Before reading this book i had the opportunity to see the documentary seires that accompanied this book,which was entitled 'secret rulers of the world'. The series is very similar to the book,but the book features a few more exploits such as meeting the KKK and Ian Paisley among others,but after having the seires so fresh in my mind then reading the book i found there to be one or two inaccuracies in the wording of somethings and the settings in which other things were actually said when written within the book,very trivial but can alter the way you perceived things to be said. Seeing as Jon also points out how this can be quiet annoying to Jim Tucker when he miss quoted him,i thought it was worth a mention.
Other than that i found Them Adventures with extremists to be a very compulsive read and found it hard to put down. Not too many people try to write about this sort of thing in a even handed way,and Jon Ronson does a pretty good job,although he dose seem to lean towards the globalists at Bohemian Grove....or is that me just thinking hes become one of them? : )
'This book is chilling and hilarious by turns. Ronson's trademark laid-back attitude is a delight' Independent 'A funny and compulsively readable picaresque adventure through a paranoid shadow world' Louis Theroux, Guardian
When this bestseller was originally published in 2001, it was accompanied by a television series. Reading the book and watching the series provoked a state of bewildered amusement at the conspiracy theorists who exposed themselves as both deadly serious and utterly deluded under Jon Ronson's friendly investigations. All the while shadowy figures moved in the background, doing everything within their power to ensure they remained shadowy as the affable reporter delved deeper into 'an escalating cold war of paranoia'. Those apparently with little in common, such as neo-Nazis and Islamic fundamentalists, came together to rail against the New World Order, the 'secret rulers' who operated behind closed doors. To find out exactly where they got their ideas, Ronson accompanied them, finding himself in dangerous situations where he was forced to seriously consider the claims of these people who existed on the margins. And, reading his adventures, we are often left to ponder their claims too, although the theory of the 12-foot lizards is somewhat difficult to believe.
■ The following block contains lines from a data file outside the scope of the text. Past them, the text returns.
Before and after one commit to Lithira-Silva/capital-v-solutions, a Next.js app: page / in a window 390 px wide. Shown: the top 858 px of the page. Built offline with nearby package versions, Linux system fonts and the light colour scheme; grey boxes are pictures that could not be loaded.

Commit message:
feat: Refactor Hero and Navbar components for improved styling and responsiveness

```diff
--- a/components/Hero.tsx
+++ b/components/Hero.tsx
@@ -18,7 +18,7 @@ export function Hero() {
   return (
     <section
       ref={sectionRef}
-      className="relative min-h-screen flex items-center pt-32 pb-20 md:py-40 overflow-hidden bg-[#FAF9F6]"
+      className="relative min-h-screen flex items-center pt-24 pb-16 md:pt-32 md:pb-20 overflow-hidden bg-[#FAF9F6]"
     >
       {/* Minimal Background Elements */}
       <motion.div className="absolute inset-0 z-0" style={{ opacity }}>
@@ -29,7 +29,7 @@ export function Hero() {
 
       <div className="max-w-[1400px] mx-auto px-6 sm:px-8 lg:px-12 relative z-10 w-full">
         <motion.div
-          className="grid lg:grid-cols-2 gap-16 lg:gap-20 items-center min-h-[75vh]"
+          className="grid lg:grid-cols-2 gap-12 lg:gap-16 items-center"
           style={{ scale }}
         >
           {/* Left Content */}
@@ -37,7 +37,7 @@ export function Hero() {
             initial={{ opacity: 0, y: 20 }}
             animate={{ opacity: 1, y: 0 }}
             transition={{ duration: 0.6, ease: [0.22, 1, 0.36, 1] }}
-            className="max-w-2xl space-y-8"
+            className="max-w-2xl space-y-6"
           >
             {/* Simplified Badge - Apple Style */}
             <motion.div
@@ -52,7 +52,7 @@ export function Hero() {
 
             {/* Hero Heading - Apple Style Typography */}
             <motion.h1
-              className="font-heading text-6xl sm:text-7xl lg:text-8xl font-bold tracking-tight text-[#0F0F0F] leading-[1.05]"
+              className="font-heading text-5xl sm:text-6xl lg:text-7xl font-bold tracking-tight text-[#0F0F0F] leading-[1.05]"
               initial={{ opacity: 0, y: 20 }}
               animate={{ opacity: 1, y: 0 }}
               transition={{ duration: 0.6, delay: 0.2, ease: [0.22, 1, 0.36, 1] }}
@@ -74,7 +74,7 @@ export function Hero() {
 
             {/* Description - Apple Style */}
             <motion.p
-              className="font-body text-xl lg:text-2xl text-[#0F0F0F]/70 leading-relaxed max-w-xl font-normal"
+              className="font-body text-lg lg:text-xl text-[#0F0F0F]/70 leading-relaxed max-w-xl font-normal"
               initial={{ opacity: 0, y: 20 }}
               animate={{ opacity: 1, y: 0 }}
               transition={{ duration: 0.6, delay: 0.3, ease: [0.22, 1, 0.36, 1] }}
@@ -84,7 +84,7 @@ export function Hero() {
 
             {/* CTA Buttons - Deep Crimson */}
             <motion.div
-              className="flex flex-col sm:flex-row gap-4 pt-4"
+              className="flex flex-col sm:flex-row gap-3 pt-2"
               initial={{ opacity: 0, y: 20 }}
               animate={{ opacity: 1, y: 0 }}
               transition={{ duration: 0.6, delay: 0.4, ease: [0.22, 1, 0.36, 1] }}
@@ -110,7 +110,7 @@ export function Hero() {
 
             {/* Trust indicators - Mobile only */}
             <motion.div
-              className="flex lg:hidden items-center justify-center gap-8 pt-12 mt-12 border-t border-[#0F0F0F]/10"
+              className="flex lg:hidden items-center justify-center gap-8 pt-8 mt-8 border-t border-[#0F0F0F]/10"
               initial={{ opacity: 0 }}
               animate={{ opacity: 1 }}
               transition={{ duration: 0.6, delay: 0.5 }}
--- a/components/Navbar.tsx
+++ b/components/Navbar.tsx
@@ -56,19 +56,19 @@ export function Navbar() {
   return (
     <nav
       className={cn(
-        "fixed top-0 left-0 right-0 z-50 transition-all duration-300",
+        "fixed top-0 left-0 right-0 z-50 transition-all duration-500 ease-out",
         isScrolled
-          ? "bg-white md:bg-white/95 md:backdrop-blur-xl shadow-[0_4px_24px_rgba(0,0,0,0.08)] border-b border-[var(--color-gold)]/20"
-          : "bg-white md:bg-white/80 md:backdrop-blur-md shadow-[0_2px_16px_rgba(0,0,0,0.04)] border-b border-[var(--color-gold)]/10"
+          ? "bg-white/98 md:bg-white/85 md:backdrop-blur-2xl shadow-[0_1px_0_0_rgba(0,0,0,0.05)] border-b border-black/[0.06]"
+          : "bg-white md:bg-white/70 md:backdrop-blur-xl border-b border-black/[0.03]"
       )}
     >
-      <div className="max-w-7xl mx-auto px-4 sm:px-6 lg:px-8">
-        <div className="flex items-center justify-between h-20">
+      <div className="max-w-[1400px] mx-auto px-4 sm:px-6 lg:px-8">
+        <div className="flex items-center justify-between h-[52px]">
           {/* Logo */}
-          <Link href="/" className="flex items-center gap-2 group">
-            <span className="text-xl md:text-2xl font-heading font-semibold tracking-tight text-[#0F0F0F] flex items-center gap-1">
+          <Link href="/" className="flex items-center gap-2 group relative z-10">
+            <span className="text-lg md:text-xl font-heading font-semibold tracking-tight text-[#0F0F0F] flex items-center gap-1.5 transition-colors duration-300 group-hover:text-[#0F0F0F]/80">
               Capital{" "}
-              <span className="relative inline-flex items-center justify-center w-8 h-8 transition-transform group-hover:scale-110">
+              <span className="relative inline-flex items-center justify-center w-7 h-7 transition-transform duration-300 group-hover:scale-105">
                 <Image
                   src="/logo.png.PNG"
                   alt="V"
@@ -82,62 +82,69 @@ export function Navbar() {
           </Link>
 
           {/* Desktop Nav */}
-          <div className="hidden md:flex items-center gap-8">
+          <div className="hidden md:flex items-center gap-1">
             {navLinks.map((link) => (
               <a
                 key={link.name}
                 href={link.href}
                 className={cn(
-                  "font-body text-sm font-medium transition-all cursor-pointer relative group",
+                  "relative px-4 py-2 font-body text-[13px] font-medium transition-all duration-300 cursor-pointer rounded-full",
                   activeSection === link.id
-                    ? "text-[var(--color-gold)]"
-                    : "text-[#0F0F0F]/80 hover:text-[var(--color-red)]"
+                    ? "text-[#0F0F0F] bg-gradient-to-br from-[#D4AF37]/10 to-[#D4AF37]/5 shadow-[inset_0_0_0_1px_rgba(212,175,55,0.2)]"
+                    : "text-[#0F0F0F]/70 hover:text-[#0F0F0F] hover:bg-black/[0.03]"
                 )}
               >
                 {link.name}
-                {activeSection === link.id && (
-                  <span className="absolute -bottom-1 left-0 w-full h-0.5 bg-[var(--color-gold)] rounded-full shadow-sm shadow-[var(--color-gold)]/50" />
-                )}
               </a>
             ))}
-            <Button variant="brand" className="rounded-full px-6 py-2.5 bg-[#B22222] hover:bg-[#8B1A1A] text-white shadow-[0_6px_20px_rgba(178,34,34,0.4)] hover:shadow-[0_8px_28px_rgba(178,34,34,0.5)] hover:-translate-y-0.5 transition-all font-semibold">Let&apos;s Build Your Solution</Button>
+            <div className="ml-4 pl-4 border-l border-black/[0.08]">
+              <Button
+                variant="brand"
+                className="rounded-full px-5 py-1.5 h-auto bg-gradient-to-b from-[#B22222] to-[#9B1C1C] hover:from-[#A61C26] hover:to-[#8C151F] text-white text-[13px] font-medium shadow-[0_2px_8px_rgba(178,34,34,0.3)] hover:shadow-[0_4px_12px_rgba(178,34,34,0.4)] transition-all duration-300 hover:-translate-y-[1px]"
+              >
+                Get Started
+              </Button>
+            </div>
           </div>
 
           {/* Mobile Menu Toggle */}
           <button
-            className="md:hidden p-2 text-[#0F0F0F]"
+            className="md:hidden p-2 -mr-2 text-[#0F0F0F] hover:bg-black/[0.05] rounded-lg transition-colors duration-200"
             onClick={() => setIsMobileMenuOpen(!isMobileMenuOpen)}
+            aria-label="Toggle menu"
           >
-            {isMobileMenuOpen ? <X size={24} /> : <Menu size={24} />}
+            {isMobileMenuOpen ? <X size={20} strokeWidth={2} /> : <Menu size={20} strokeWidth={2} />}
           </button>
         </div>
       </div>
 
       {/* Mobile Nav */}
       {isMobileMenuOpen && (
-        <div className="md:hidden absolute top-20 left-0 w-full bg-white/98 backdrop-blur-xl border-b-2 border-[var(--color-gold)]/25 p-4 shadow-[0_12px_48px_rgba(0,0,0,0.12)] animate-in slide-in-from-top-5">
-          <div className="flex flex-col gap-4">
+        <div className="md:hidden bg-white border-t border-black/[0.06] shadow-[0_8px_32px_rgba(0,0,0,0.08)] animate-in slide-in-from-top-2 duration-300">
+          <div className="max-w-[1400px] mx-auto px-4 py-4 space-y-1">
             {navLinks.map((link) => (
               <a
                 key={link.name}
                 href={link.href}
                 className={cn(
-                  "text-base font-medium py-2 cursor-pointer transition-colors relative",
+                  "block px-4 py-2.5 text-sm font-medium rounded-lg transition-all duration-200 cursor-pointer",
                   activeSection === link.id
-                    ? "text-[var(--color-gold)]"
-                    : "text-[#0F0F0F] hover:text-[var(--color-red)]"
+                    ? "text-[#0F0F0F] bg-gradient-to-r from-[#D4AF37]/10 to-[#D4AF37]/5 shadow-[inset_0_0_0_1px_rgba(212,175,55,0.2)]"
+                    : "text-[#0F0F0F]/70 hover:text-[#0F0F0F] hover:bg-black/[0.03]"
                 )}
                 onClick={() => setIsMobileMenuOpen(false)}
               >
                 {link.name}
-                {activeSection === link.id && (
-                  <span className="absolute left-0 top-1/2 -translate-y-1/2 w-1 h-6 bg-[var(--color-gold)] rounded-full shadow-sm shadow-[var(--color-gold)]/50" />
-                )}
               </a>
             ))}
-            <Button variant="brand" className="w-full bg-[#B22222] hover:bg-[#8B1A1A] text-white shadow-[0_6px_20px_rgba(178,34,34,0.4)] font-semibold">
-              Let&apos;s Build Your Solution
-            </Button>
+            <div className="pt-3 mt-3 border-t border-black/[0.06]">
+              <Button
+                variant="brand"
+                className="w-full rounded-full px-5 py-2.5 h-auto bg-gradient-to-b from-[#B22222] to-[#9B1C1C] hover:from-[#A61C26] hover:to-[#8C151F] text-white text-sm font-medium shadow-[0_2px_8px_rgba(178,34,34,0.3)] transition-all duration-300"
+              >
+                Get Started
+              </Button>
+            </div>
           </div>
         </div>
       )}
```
Ronson's immensely likeable personality and sense of humour inform all of these investigations, from David Icke's travelling conspiracy show to the 'Satanic summer camp' where world leaders get together annually to worship a giant stone owl. He's at his very best, though, when quietly pointing out the little ironies, like the UK Islamic activist who used giant plastic Coca-Cola bottles to collect money for Hamas and Hizbullah, or a West African encounter with the 'transcendental enormity' of Ian Paisley. The events of September 11th 2001 provide a chilling background for the latest release of this sometimes hilarious, sometimes worrying investigation into those generally considered 'extremists'. And, even if you dismiss their often outlandish claims and allegations as the rantings of the deranged, you'll find much to enjoy in Jon Ronson's superbly written revelations. (Kirkus UK)